◆ **TRY IT**
This exercise calls for the records to be returned exactly, with images removed.

◆ **Screenshot and code edit data**
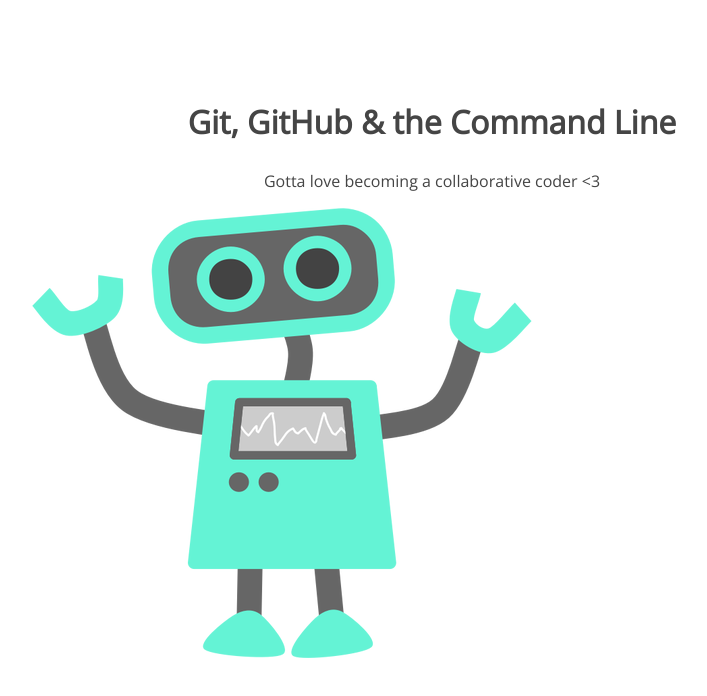
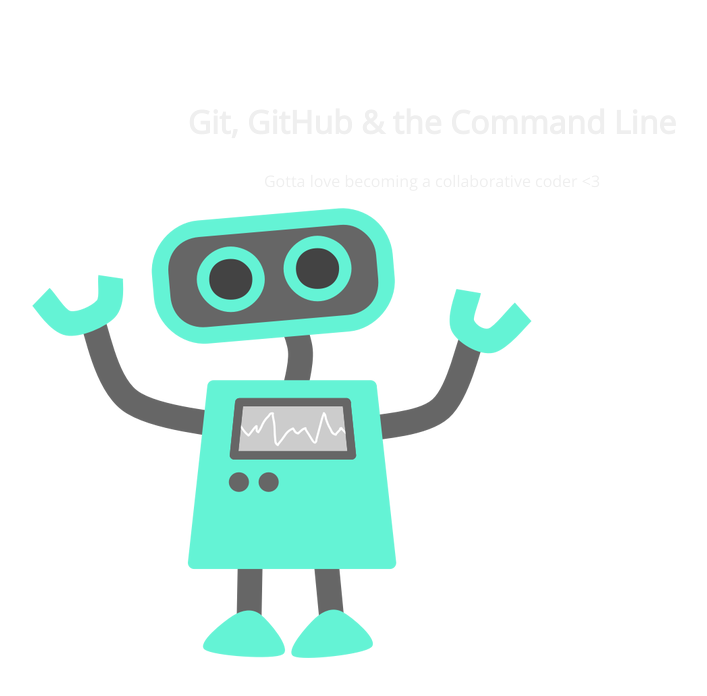
Before and after one commit to theodorewonderlik/105-project, a plain HTML site: page index.html in a window 1280 px wide. Shown: the whole page, without its empty margins (208-915 px from the left). Drawn offline with nearby package versions, Linux system fonts and the light colour scheme.

Commit message:
changed h1 colour in style.css

```diff
--- a/css/style.css
+++ b/css/style.css
@@ -5,7 +5,7 @@
 section h1,
 section p {
 	text-align: center;
-	color: #454545;
+	color: #efefef;
 }
 section h1 {
 	font: 32px 'Open Sans';
```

◆ **ANSWER FOR THIS EXERCISE**
Before and after one commit to theodorewonderlik/105-project, a plain HTML site: page index.html in a window 1280 px wide. Shown: the whole page, without its empty margins (208-915 px from the left). Drawn offline with nearby package versions, Linux system fonts and the light colour scheme.

Commit message:
changed h1 colour in style.css

```diff
--- a/css/style.css
+++ b/css/style.css
@@ -5,7 +5,7 @@
 section h1,
 section p {
 	text-align: center;
-	color: #454545;
+	color: #efefef;
 }
 section h1 {
 	font: 32px 'Open Sans';
```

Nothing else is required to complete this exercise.